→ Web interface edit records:
BEGIN

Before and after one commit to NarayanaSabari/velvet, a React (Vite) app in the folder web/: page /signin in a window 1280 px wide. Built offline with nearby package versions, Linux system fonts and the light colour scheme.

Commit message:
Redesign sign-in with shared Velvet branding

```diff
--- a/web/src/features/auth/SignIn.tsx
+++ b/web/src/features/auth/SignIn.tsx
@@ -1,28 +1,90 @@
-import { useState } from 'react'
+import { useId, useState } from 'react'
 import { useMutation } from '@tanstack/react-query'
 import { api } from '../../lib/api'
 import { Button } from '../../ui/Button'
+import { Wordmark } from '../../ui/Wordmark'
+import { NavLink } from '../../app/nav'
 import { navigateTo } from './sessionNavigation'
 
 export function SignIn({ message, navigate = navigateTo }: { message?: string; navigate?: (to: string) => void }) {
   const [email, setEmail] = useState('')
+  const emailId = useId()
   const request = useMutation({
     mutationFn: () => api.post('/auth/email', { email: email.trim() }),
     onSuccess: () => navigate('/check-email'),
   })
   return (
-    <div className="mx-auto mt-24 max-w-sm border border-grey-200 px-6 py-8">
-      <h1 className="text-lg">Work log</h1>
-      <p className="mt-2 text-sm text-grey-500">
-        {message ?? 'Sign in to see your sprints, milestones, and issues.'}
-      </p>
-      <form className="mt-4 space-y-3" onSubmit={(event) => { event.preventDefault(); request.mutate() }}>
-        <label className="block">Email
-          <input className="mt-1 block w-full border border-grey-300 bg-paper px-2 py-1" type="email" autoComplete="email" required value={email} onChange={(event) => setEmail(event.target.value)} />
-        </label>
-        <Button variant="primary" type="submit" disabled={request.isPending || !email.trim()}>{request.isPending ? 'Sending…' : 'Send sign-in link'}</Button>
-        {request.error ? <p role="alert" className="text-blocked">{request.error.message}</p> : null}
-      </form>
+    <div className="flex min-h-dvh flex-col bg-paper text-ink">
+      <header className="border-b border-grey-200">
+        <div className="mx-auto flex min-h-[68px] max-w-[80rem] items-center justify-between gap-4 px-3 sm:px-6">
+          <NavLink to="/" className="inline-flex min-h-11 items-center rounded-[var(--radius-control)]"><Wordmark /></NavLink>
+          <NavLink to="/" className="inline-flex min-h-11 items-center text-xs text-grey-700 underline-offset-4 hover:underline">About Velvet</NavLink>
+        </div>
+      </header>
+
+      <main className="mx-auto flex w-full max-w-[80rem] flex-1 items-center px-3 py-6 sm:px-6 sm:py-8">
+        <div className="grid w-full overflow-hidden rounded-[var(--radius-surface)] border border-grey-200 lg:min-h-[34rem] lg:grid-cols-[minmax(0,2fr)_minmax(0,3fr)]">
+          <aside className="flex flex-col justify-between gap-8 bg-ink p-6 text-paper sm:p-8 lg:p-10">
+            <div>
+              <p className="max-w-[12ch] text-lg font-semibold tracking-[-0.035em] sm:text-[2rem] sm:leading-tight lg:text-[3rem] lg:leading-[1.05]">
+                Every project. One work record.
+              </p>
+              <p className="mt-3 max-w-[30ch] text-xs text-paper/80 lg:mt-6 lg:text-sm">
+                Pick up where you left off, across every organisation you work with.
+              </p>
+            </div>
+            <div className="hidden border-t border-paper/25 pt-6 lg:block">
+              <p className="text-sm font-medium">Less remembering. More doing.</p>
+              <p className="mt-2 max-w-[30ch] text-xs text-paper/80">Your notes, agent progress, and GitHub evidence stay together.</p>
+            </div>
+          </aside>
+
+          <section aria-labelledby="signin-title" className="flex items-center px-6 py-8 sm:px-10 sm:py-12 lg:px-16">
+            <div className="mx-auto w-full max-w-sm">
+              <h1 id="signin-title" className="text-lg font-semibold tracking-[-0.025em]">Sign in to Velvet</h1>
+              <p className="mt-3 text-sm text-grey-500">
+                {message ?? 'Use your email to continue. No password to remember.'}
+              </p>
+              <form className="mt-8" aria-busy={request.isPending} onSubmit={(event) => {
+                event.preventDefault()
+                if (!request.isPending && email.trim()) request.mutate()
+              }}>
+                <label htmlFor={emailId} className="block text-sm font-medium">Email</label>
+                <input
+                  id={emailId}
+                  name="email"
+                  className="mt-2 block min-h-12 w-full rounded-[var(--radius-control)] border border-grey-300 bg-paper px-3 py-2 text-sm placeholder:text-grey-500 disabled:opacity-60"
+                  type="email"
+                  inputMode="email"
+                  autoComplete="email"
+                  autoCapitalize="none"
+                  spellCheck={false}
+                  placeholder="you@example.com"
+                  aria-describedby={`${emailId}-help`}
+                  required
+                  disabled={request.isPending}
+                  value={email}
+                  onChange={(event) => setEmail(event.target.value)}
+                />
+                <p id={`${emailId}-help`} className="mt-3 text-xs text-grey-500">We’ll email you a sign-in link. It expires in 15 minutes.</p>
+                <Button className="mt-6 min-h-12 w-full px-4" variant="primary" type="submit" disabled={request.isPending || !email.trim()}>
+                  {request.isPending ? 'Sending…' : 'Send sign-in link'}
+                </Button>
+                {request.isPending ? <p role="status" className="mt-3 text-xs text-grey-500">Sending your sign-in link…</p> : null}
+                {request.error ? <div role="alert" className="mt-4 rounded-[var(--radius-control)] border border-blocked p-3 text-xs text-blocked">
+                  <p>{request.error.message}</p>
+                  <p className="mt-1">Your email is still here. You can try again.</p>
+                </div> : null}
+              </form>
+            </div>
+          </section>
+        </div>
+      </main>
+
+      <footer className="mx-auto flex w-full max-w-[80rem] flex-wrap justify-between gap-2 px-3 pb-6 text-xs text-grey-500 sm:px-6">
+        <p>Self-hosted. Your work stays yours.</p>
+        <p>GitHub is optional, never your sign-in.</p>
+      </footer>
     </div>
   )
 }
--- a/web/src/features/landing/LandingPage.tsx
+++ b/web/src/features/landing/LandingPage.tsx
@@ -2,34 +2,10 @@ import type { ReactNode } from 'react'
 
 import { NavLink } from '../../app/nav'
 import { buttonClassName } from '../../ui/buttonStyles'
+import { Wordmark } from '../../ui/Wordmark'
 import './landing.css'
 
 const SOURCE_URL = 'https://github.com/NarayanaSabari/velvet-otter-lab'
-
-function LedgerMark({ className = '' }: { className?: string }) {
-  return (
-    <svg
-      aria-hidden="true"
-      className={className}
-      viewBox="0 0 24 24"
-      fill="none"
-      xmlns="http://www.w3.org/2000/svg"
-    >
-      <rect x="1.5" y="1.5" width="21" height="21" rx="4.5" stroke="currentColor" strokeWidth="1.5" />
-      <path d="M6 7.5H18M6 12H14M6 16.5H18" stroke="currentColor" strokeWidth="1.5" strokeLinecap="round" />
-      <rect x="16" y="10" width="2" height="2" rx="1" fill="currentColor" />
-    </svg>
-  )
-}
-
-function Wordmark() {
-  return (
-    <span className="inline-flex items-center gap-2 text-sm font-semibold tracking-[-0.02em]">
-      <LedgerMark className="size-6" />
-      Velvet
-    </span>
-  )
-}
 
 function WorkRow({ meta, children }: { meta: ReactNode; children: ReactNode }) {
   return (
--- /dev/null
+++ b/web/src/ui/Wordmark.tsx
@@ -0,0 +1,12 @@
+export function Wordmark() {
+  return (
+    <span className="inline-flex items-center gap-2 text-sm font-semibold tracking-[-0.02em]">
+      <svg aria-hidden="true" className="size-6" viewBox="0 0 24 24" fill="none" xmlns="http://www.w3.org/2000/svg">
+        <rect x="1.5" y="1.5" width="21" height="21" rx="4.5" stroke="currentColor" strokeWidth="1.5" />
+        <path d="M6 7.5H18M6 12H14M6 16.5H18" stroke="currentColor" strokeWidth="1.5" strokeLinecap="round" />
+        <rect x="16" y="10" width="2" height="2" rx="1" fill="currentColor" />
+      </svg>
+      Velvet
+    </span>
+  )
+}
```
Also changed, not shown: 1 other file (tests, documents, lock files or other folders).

END

→ Problem:
Where a line in the entries holds "event", copy that line.

→ Answer:
-      <form className="mt-4 space-y-3" onSubmit={(event) => { event.preventDefault(); request.mutate() }}>
-          <input className="mt-1 block w-full border border-grey-300 bg-paper px-2 py-1" type="email" autoComplete="email" required value={email} onChange={(event) => setEmail(event.target.value)} />
+              <form className="mt-8" aria-busy={request.isPending} onSubmit={(event) => {
+                event.preventDefault()
+                  onChange={(event) => setEmail(event.target.value)}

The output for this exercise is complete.